#### Exercise details:
In the material below, find each line with the word "them" and copy it.
--- START ---
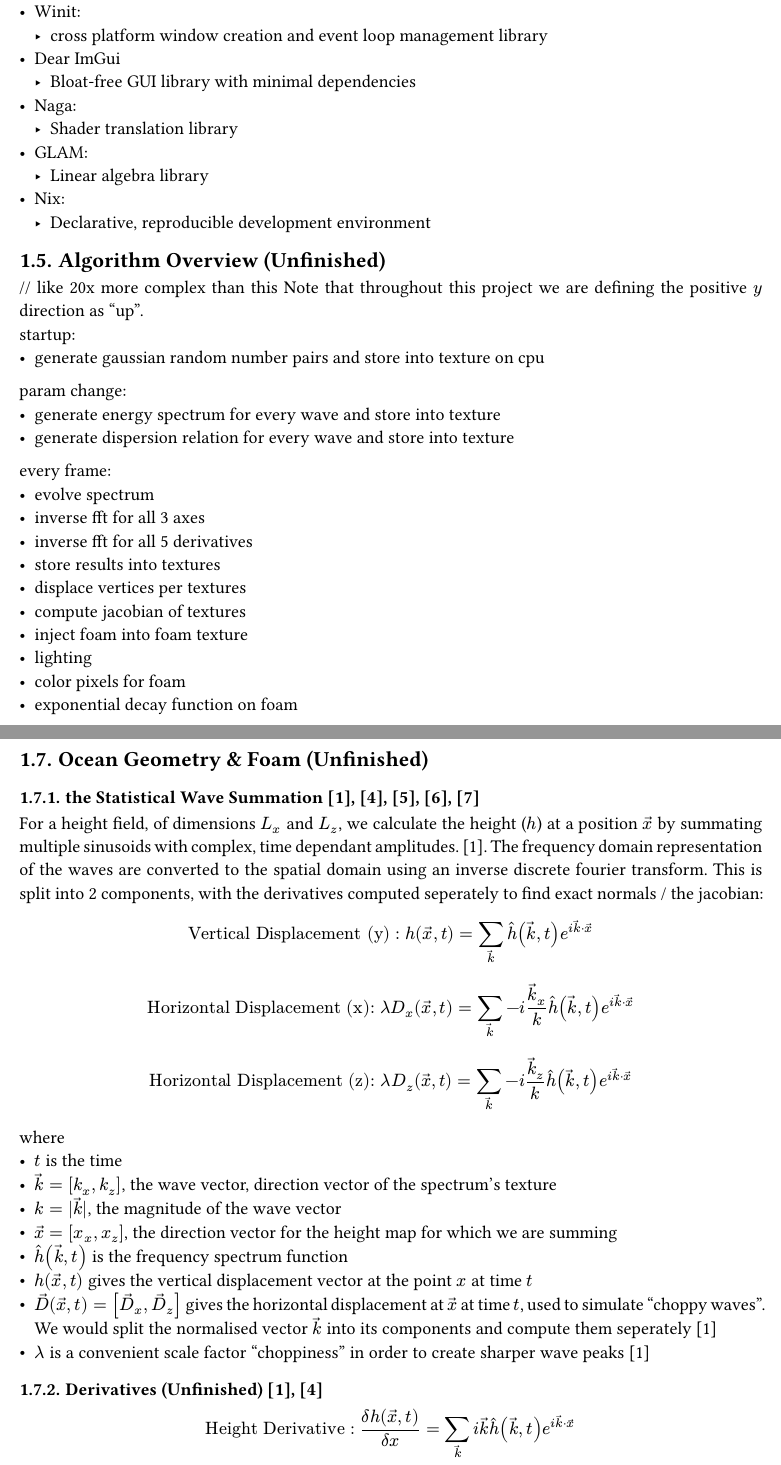
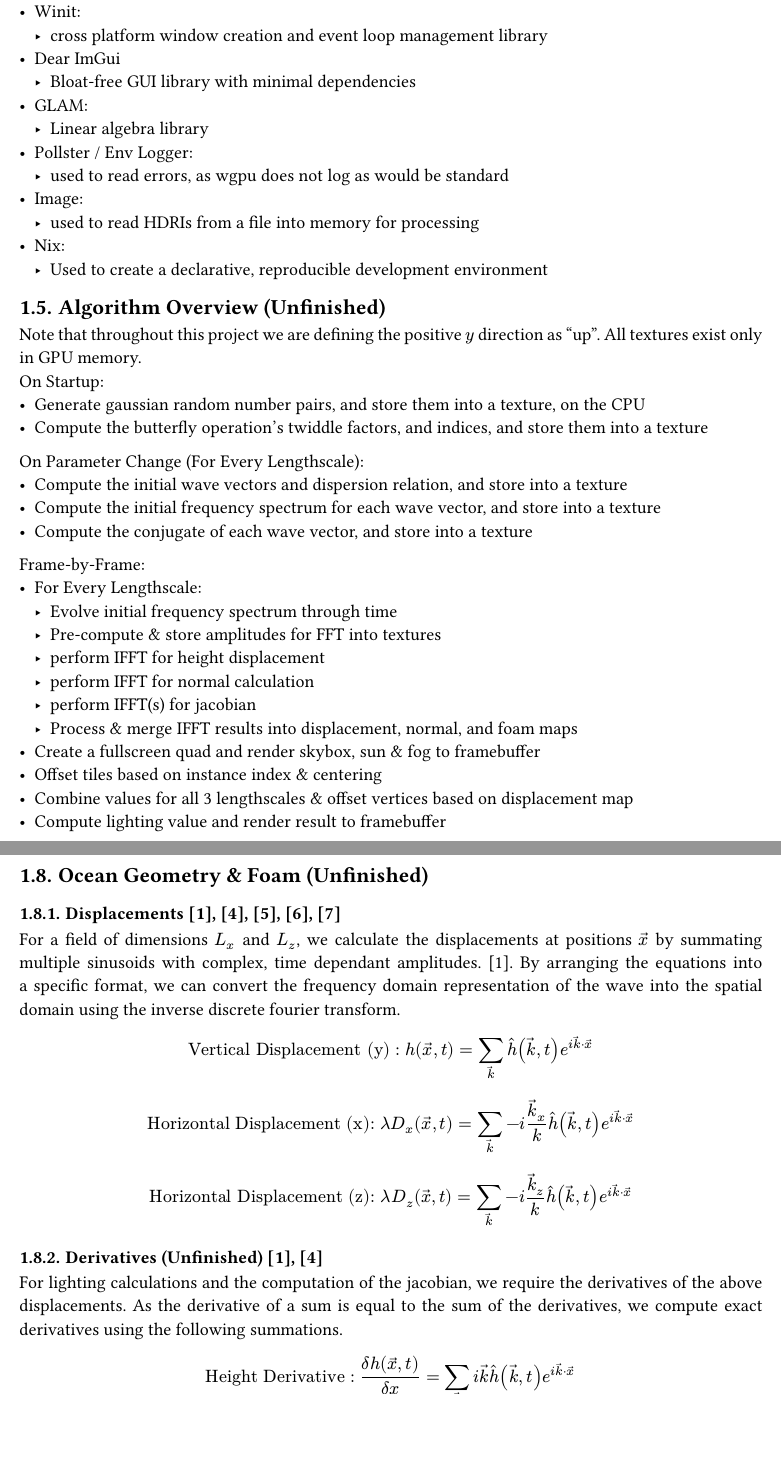
Before and after one commit to CmrCrabs/NEA, a Typst document (paperwork.typ): two parts of pages 5 and 9 of 21, joined at a grey line, cut so that both start at the same text, the shorter picture padded with empty space. The pictures show the PDF file paperwork.pdf that the author committed with the source.

Commit message:
analysis 0.4

```diff
--- a/paperwork.typ
+++ b/paperwork.typ
@@ -113,33 +114,40 @@ The client is Jahleel Abraham. They are a game developer who require a physicall
   - cross platform window creation and event loop management library
 - Dear ImGui
   - Bloat-free GUI library with minimal dependencies
-- Naga:
-  - Shader translation library
 - GLAM:
   - Linear algebra library
+- Pollster / Env Logger:
+  - used to read errors, as wgpu does not log as would be standard
+- Image:
+  - used to read HDRIs from a file into memory for processing
 - Nix:
-  - Declarative, reproducible development environment
+  - Used to create a declarative, reproducible development environment
 
+// TODO LINK TO UI.RS // TODO: properly credit and comment
 == Algorithm Overview (Unfinished)
-// add sources per line
-\/\/ like 20x more complex than this
-Note that throughout this project we are defining the positive $y$ direction as "up".
+// INCLUDE COOL GRAPH OF TEXTURES
+Note that throughout this project we are defining the positive $y$ direction as "up". All textures exist only in GPU memory.
 \
-startup:
-- generate gaussian random number pairs and store into texture on cpu
-param change:
-- generate energy spectrum for every wave and store into texture
-- generate dispersion relation for every wave and store into texture
-every frame:
-- evolve spectrum
-- inverse fft for all 3 axes
-- inverse fft for all 5 derivatives
-- store results into textures
-- displace vertices per textures
-- compute jacobian of textures
-- inject foam into foam texture
-- lighting
-- color pixels for foam
-- exponential decay function on foam
+On Startup:
+- Generate gaussian random number pairs, and store them into a texture, on the CPU
+- Compute the butterfly operation's twiddle factors, and indices, and store them into a texture
+On Parameter Change (For Every Lengthscale):
+- Compute the initial wave vectors and dispersion relation, and store into a texture
+- Compute the initial frequency spectrum for each wave vector, and store into a texture
+- Compute the conjugate of each wave vector, and store into a texture
+Frame-by-Frame:
+- For Every Lengthscale:
+  - Evolve initial frequency spectrum through time
+  - Pre-compute & store amplitudes for FFT into textures
+  - perform IFFT for height displacement
+  - perform IFFT for normal calculation
+  - perform IFFT(s) for jacobian
+  - Process & merge IFFT results into displacement, normal, and foam maps
+- Create a fullscreen quad and render skybox, sun & fog to framebuffer
+- Offset tiles based on instance index & centering
+- Combine values for all 3 lengthscales & offset vertices based on displacement map
+- Compute lighting value and render result to framebuffer
 
-#pagebreak()
+== Nomenclature
+To compute the inital spectra, we rely on various input parameters and definitions shared between various functions and parts of the program. @variables lists the relevant symbols, meanings and relationships where appropriate.
+#figure(
@@ -145,0 +161 @@ every frame:
+    [$t$], [time],
@@ -145,0 +166 @@ every frame:
+    [$h$], [Ocean Depth],
@@ -145,0 +171 @@ every frame:
+    [$L$], [Lengthscale],
@@ -153,5 +183,4 @@ The relation between the travel speed of the waves and their wavelength, written
 $ omega = phi(k) =  sqrt(g k tanh (k h)) $
 $ (d phi(k)) / (d k) = (g( tanh (h k) + h k sech^2 (h k))) / (2 sqrt(g k tanh (h k))) $
 
-where
-- $g$ is gravity
+#pagebreak()
@@ -193 +204,0 @@ where
-- $g$ is gravity
@@ -229 +231,0 @@ $ Delta arrow(k)_x = Delta arrow(k)_z = (2 pi) / L $
-where
@@ -231,25 +235,14 @@ where
 
 #pagebreak()
 == Ocean Geometry & Foam (Unfinished)
-=== the Statistical Wave Summation @Code-Motion @Jump-Trajectory @Acerola-FFT @JTessendorf @Keith-Lantz
-For a height field, of dimensions $L_x$ and $L_z$, we calculate the height ($h$) at a position $arrow(x)$ by summating multiple sinusoids with complex, time dependant amplitudes.  @JTessendorf.
-The frequency domain representation of the waves are converted to the spatial domain using an inverse discrete fourier transform. This is split into 2 components, with the derivatives computed seperately to find exact normals / the jacobian:
-
+=== Displacements @Code-Motion @Jump-Trajectory @Acerola-FFT @JTessendorf @Keith-Lantz
+For a field of dimensions $L_x$ and $L_z$, we calculate the displacements at positions $arrow(x)$ by summating multiple sinusoids with complex, time dependant amplitudes.  @JTessendorf. By arranging the equations into a specific format, we can convert the frequency domain representation of the wave into the spatial domain using the inverse discrete fourier transform.
   $ "Vertical Displacement (y)": h(arrow(x),t) = sum_(arrow(k)) hat(h) (arrow(k), t) e ^ (i arrow(k) dot arrow(x)) $
   $ "Horizontal Displacement (x):" lambda D_x (arrow(x), t) = sum_arrow(k) -i arrow(k)_x / k hat(h)(arrow(k), t) e^(i arrow(k) dot arrow(x)) $
   $ "Horizontal Displacement (z):" lambda D_z (arrow(x), t) = sum_arrow(k) -i arrow(k)_z / k hat(h)(arrow(k), t) e^(i arrow(k) dot arrow(x)) $
 
-where
-- $t$ is the time
-- $arrow(k) = [k_x, k_z]$, the wave vector, direction vector of the spectrum's texture
-- $k = |arrow(k)|$, the magnitude of the wave vector
-- $arrow(x) = [x_x,x_z]$, the direction vector for the height map for which we are summing
-- $hat(h) (arrow(k), t)$ is the frequency spectrum function
-- $h(arrow(x),t)$ gives the vertical displacement vector at the point $x$ at time $t$
-- $arrow(D) (arrow(x),t) = [arrow(D)_x, arrow(D)_z]$ gives the horizontal displacement at $arrow(x)$ at time $t$, used to simulate "choppy waves". We would split the normalised vector $arrow(k)$ into its components and compute them seperately @JTessendorf
-- $lambda$ is a convenient scale factor "choppiness" in order to create sharper wave peaks @JTessendorf
-
 === Derivatives (Unfinished) @JTessendorf @Jump-Trajectory
+For lighting calculations and the computation of the jacobian, we require the derivatives of the above displacements. As the derivative of a sum is equal to the sum of the derivatives, we compute exact derivatives using the following summations.
   $ "Height Derivative": (delta h(arrow(x),t))/(delta x) = sum_(arrow(k)) i arrow(k) hat(h) (arrow(k), t) e ^ (i arrow(k) dot arrow(x)) $
   $ "Displacement Derivative (x) ?": lambda nabla D_x (arrow(x),t) = sum_(arrow(k)) arrow(k) arrow(k)_x/k hat(h) (arrow(k), t) e ^ (i arrow(k) dot arrow(x)) $
 where
```
Also changed, not shown: paperwork.pdf, paperwork.typ (85 more changed lines), 3 other files.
--- END ---
#### Completed exercise:
+- Generate gaussian random number pairs, and store them into a texture, on the CPU
+- Compute the butterfly operation's twiddle factors, and indices, and store them into a texture
-- $arrow(D) (arrow(x),t) = [arrow(D)_x, arrow(D)_z]$ gives the horizontal displacement at $arrow(x)$ at time $t$, used to simulate "choppy waves". We would split the normalised vector $arrow(k)$ into its components and compute them seperately @JTessendorf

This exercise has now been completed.